Moreover, Joyce's characters are nothing if not peripatetic. In Ulysses, the main characters journey in and around Dublin in an exhausting and event-filled day that begins at dawn and finishes with a final collapse into bed in the wee hours. In Finnegans Wake - perhaps the most ultra-esque novel - the characters traverse time, space, and reality as dreams and hallucinations play out over the course of a single, wild night.

Yes, I know. Such simple parallels between Joyce and ultra-running are not the thing that dissertations are made of, but I've always treasured the connections in my life - the small things that cross-over from one passion to the other, magnifying both.
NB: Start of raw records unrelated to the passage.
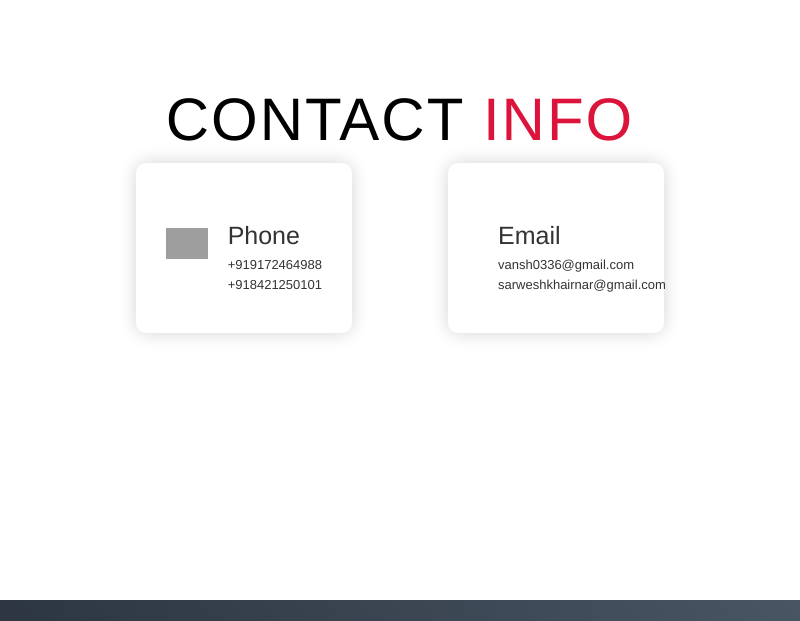
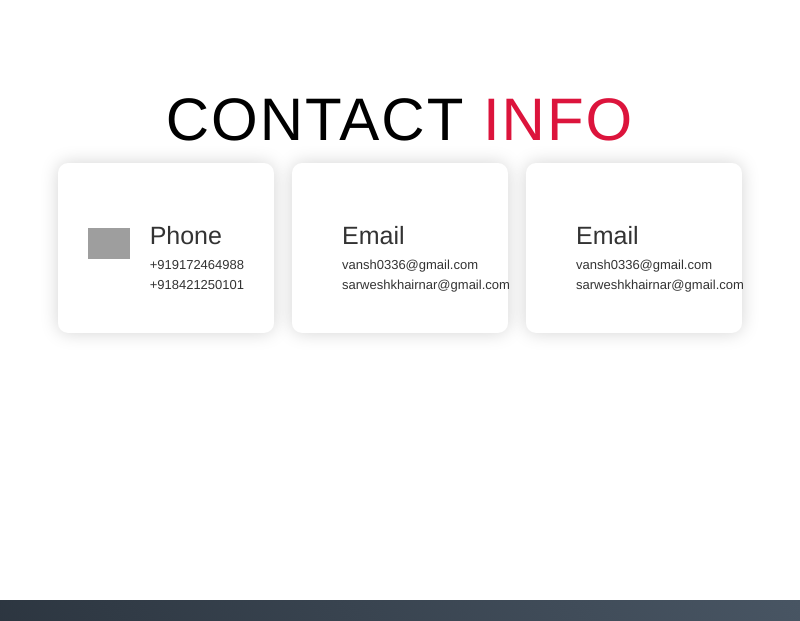
Before and after one commit to sanketshirsath226/PhishShield, an Electron app: page index.html in a window 800 px wide. Shown: the part 6853-7474 px from the top of the page. Drawn offline with nearby package versions, Linux system fonts and the light colour scheme; grey boxes are pictures that could not be loaded.

Commit message:
Update index.html

```diff
--- a/index.html
+++ b/index.html
@@ -297,6 +297,14 @@
             <h2>sarweshkhairnar@gmail.com</h2>
           </div>
         </div>
+        <div class="contact-item">
+          <div class="icon"><img src="https://img.icons8.com/bubbles/100/000000/new-post.png" /></div>
+          <div class="contact-info">
+            <h1>Email</h1>
+            <h2>vansh0336@gmail.com</h2>
+            <h2>sarweshkhairnar@gmail.com</h2>
+          </div>
+        </div>
 
       </div>
     </div>
```
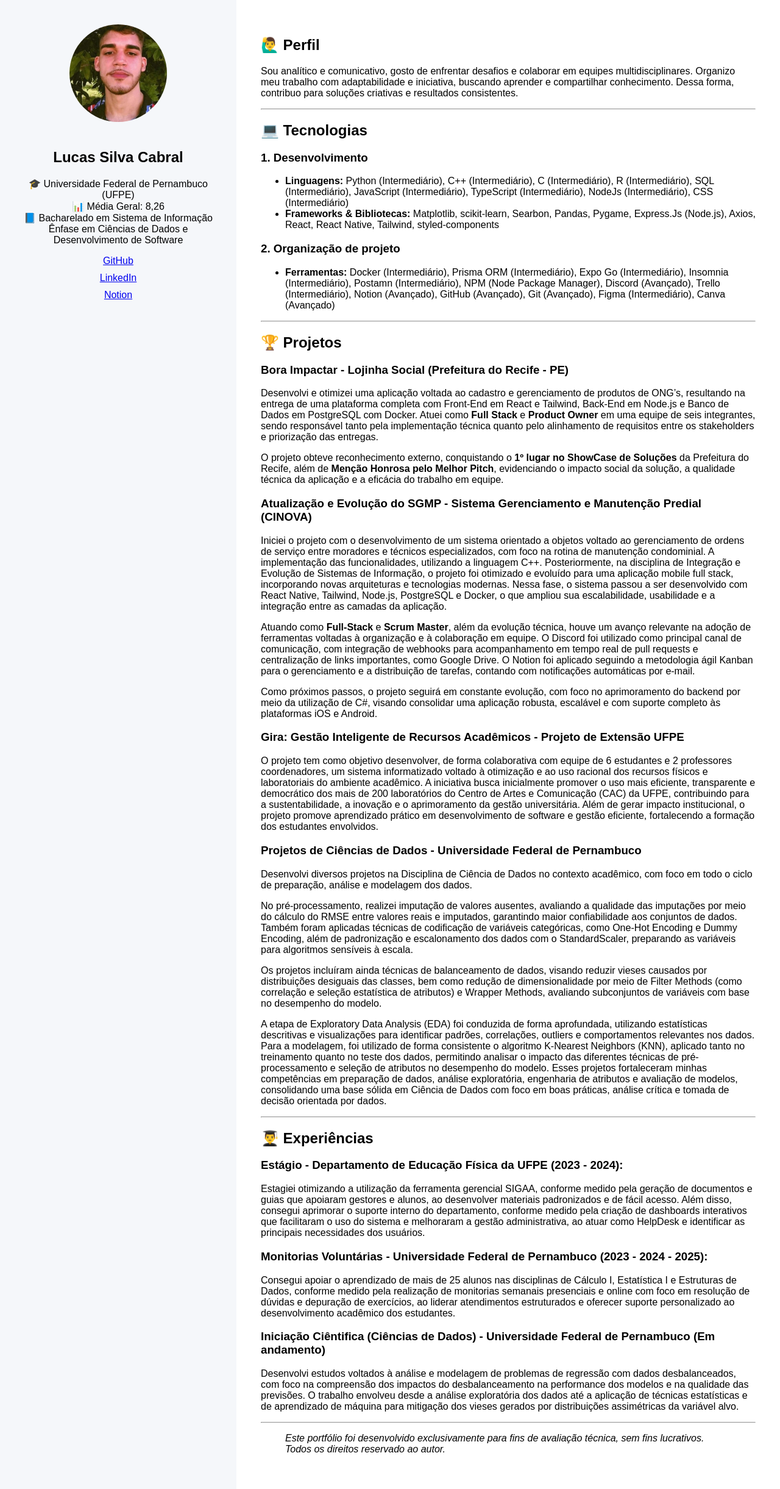
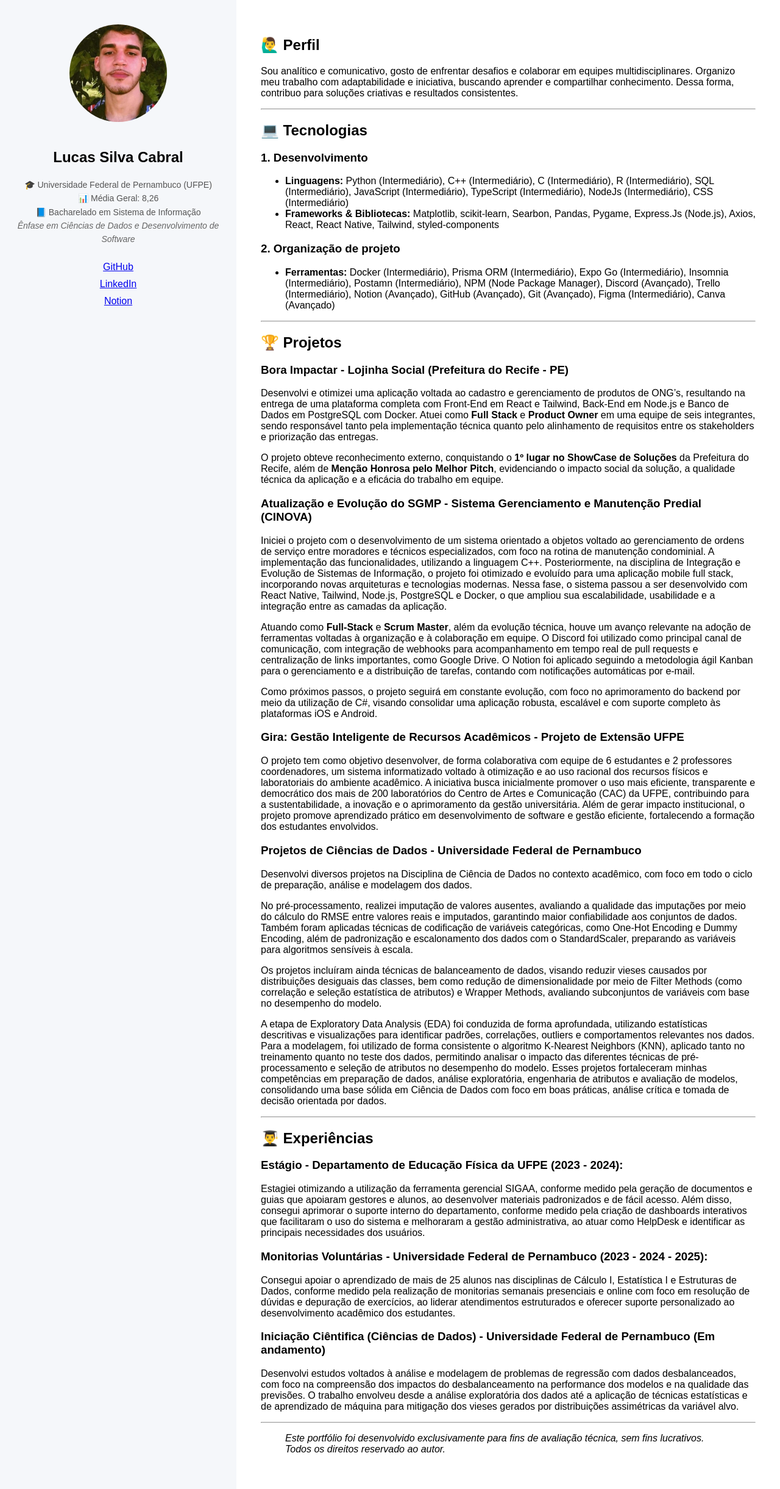
Before and after one commit to LucasCabra7/LucasCabral.github.io, a Jekyll site: the page built from README.md, in a window 1280 px wide. Shown: the whole page at 61% size. Built offline with Jekyll 4.4.1, drawn with Linux system fonts in a browser that asks for light colours; our own code applies the rules of GitHub Pages for plain Markdown files.

Commit message:
Add academic styles for improved text presentation

```diff
--- a/assets/css/style.css
+++ b/assets/css/style.css
@@ -49,3 +49,15 @@ body {
   width: 70%;
   padding: 40px;
 }
+
+.academic {
+  font-size: 14px;
+  color: #555;
+  line-height: 1.6;
+  margin: 15px 0 25px;
+}
+
+.academic .focus {
+  font-style: italic;
+  color: #666;
+}
```
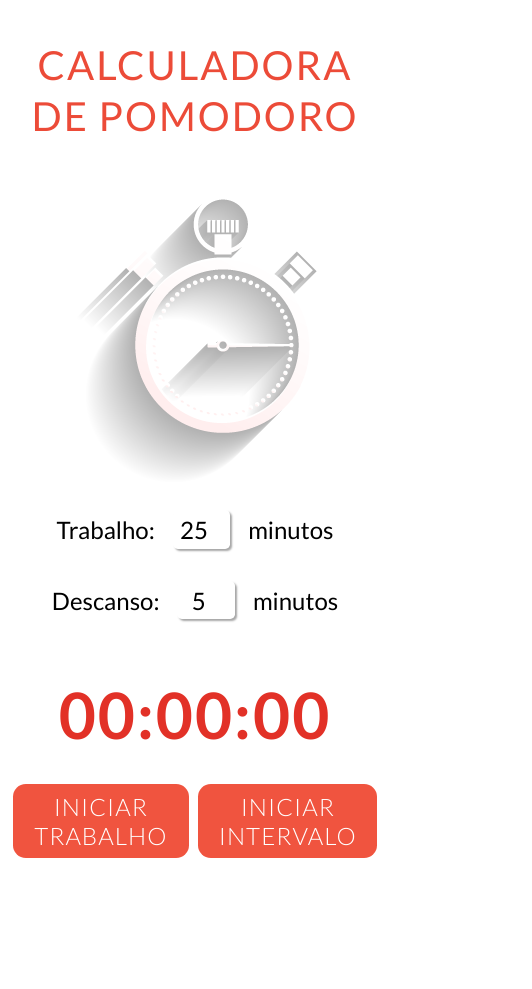
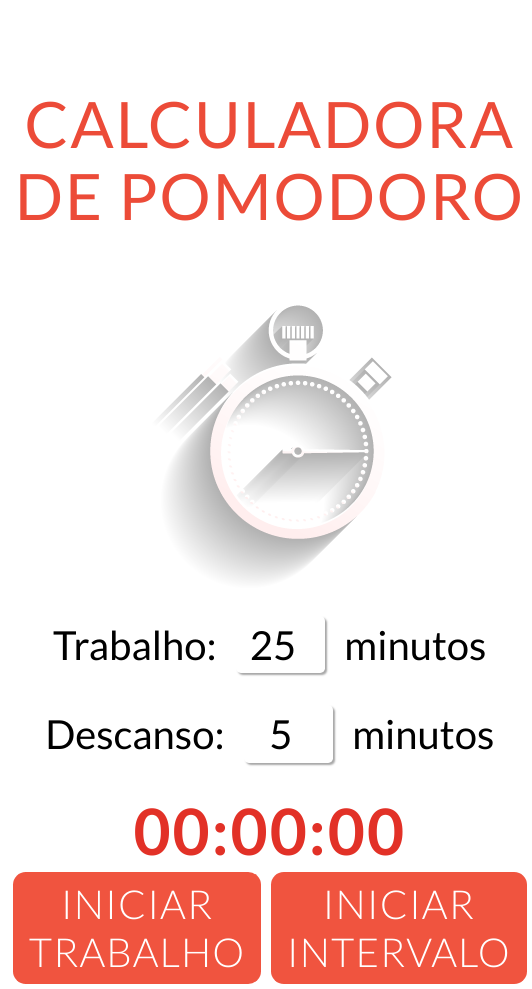
Before and after one commit to debora-padovani/pomodoro, a plain HTML site: page index.html in a window 390 px wide. Shown: the whole page, 532 px wide, since content can reach past the window. Before the commit the page ends 863 px from the top, so only its background shows below. Drawn offline with Linux system fonts and the light colour scheme.

Commit message:
ajustes de css

```diff
--- a/estilo.css
+++ b/estilo.css
@@ -1,7 +1,3 @@
-body{
-    font-size: 16px;
-}
-
 * {
     font-family: 'Lato', Arial, sans-serif;
 }
@@ -12,6 +8,10 @@ img{
 .container{
     max-width: 60rem;
     margin: auto;
+}
+
+.titulo{
+    margin-top: 3rem;
 }
 
 .titulo h1{
@@ -182,7 +182,14 @@ label{
 }
 
 @media (max-width: 768px){
-    body{
-        font-size: 10px;
+    .titulo h1, #cronometro p{
+        font-size: 4rem;
+        line-height: 4.5rem;
+    }
+    label, input, .input p, .btn {
+        font-size: 2.5rem;
+    }
+    input {
+        width: 5rem;
     }
 }
```
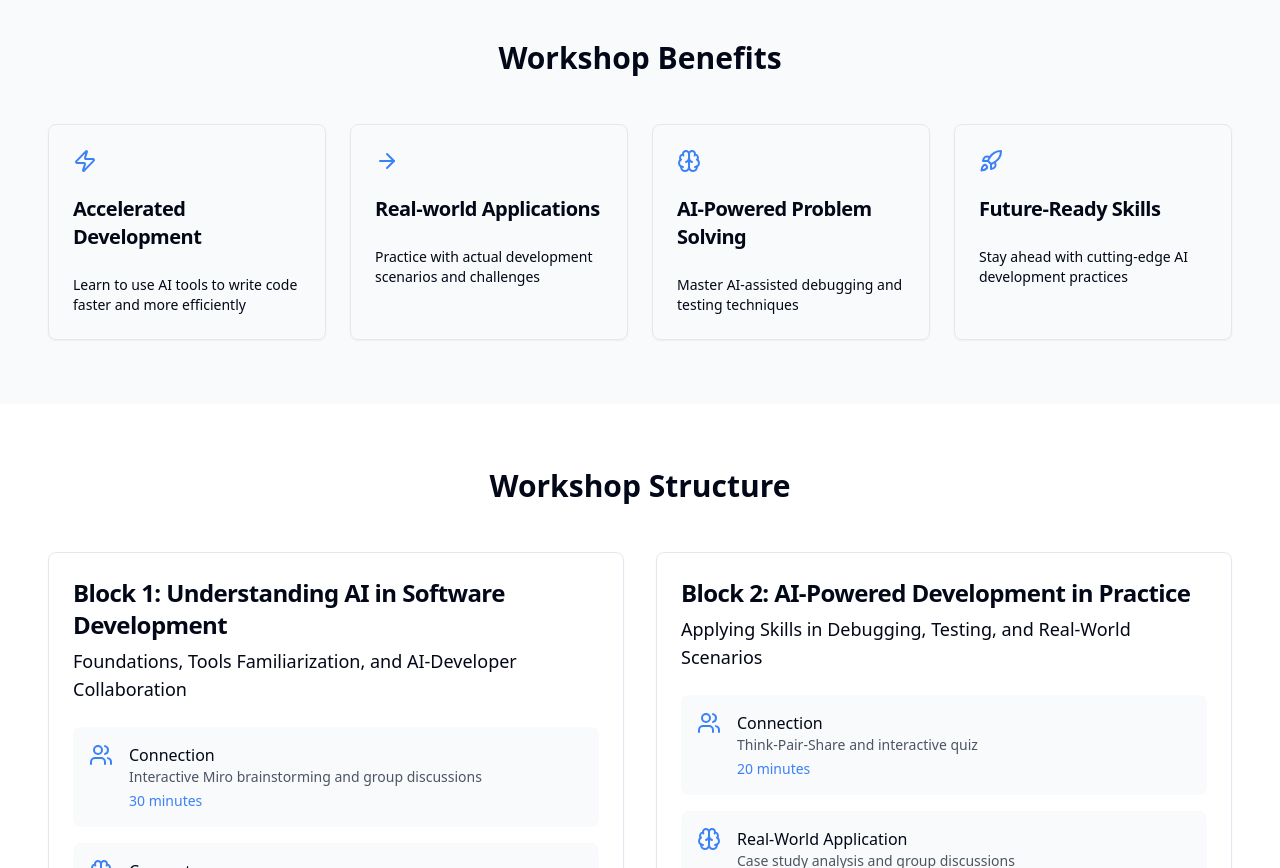
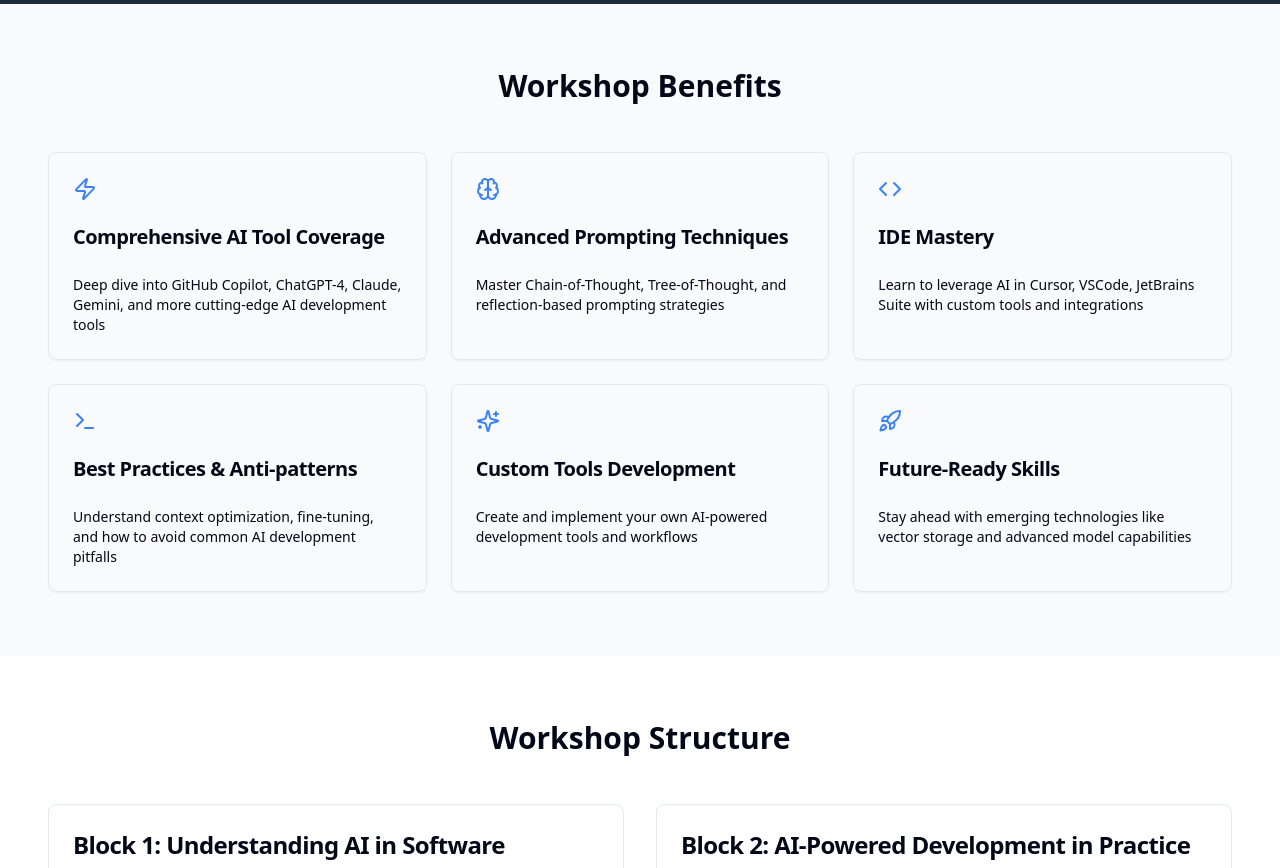
Before and after one commit to n0quarter/gen-ai-for-developers-landing, a React (Vite) app: page / in a window 1280 px wide. Shown: the part 520-1388 px from the top of the page. Built offline with nearby package versions, Linux system fonts and the light colour scheme.

Commit message:
Enhance workshop page content
Added detailed workshop drafts and concepts related to AI tools, prompting techniques, and IDEs to enrich the workshop page. This includes information on GitHub Copilot, ChatGPT, Claude, Gemini, and best practices for using AI in development.
[skip gpt_engineer]

```diff
--- a/src/components/Benefits.tsx
+++ b/src/components/Benefits.tsx
@@ -1,25 +1,35 @@
 import { Card, CardContent, CardDescription, CardHeader, CardTitle } from "@/components/ui/card";
-import { Zap, Brain, Rocket, ArrowRight } from "lucide-react";
+import { Zap, Brain, Rocket, Code, Terminal, Sparkles } from "lucide-react";
 
 const benefits = [
   {
-    title: "Accelerated Development",
-    description: "Learn to use AI tools to write code faster and more efficiently",
+    title: "Comprehensive AI Tool Coverage",
+    description: "Deep dive into GitHub Copilot, ChatGPT-4, Claude, Gemini, and more cutting-edge AI development tools",
     icon: <Zap className="h-6 w-6 text-primary" />,
   },
   {
-    title: "Real-world Applications",
-    description: "Practice with actual development scenarios and challenges",
-    icon: <ArrowRight className="h-6 w-6 text-primary" />,
-  },
-  {
-    title: "AI-Powered Problem Solving",
-    description: "Master AI-assisted debugging and testing techniques",
+    title: "Advanced Prompting Techniques",
+    description: "Master Chain-of-Thought, Tree-of-Thought, and reflection-based prompting strategies",
     icon: <Brain className="h-6 w-6 text-primary" />,
   },
   {
+    title: "IDE Mastery",
+    description: "Learn to leverage AI in Cursor, VSCode, JetBrains Suite with custom tools and integrations",
+    icon: <Code className="h-6 w-6 text-primary" />,
+  },
+  {
+    title: "Best Practices & Anti-patterns",
+    description: "Understand context optimization, fine-tuning, and how to avoid common AI development pitfalls",
+    icon: <Terminal className="h-6 w-6 text-primary" />,
+  },
+  {
+    title: "Custom Tools Development",
+    description: "Create and implement your own AI-powered development tools and workflows",
+    icon: <Sparkles className="h-6 w-6 text-primary" />,
+  },
+  {
     title: "Future-Ready Skills",
-    description: "Stay ahead with cutting-edge AI development practices",
+    description: "Stay ahead with emerging technologies like vector storage and advanced model capabilities",
     icon: <Rocket className="h-6 w-6 text-primary" />,
   },
 ];
@@ -29,7 +39,7 @@ export const Benefits = () => {
     <div className="py-16 px-6 sm:px-8 lg:px-12 bg-gray-50">
       <div className="mx-auto max-w-7xl">
         <h2 className="text-3xl font-bold text-center mb-12">Workshop Benefits</h2>
-        <div className="grid grid-cols-1 gap-6 sm:grid-cols-2 lg:grid-cols-4">
+        <div className="grid grid-cols-1 gap-6 sm:grid-cols-2 lg:grid-cols-3">
           {benefits.map((benefit, index) => (
             <Card key={index} className="animate-fade-up [animation-delay:200ms] hover:shadow-lg transition-shadow duration-300">
               <CardHeader>
--- a/src/components/CourseBlock.tsx
+++ b/src/components/CourseBlock.tsx
@@ -24,7 +24,7 @@ export const CourseBlock = ({ title, focus, activities }: CourseBlockProps) => {
       <CardContent>
         <div className="space-y-4">
           {activities.map((activity, index) => (
-            <div key={index} className="flex items-start space-x-4 p-4 rounded-lg bg-gray-50">
+            <div key={index} className="flex items-start space-x-4 p-4 rounded-lg bg-gray-50 hover:bg-gray-100 transition-colors duration-200">
               <div className="flex-shrink-0">{activity.icon}</div>
               <div>
                 <h4 className="font-medium">{activity.title}</h4>
--- a/src/components/Hero.tsx
+++ b/src/components/Hero.tsx
@@ -11,7 +11,7 @@ export const Hero = () => {
               Generative AI for Developers
             </h1>
             <p className="animate-fade-up mt-6 text-lg text-gray-300">
-              Master the art of AI-powered development. Learn to leverage tools like GitHub Copilot and ChatGPT to supercharge your coding workflow.
+              Master cutting-edge AI tools like GitHub Copilot, ChatGPT, Claude, and Gemini. Learn advanced prompting techniques, IDE integrations, and best practices for AI-powered development workflows.
             </p>
             <div className="mt-8 sm:mb-8 sm:flex sm:justify-center lg:justify-start">
               <Button size="lg" className="animate-fade-up [animation-delay:200ms] w-full sm:w-auto">
```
So, it was a real gift to finally see a connection between my favorite sport and my favorite author, so much so it was almost OK that heading out of Brighton my foos wouldn't moos.


Gretchen said...

Did you hear about the "Bloomsday Burst" twitterfest? It was on NPR this morning. I'm not much of a tweeter, but the whole thing definitely made me smile.

Hank Dart said...

I did. Haven't followed it yet, but I plan to read it "with relish." Cheers.

Stacy said...

I'm sure I was reading you regularly by then, so how did I miss this?! I'd say Joyce pairs with ultrarunning quite well. Really nice observations. As usual, you've given me something interesting to consider.

Hank Dart said...

@Stacy, thanks. For a number of reasons, this post remains one of my personal favorites, so I thought I'd give it another chance on Bloomsday proper. Cheers.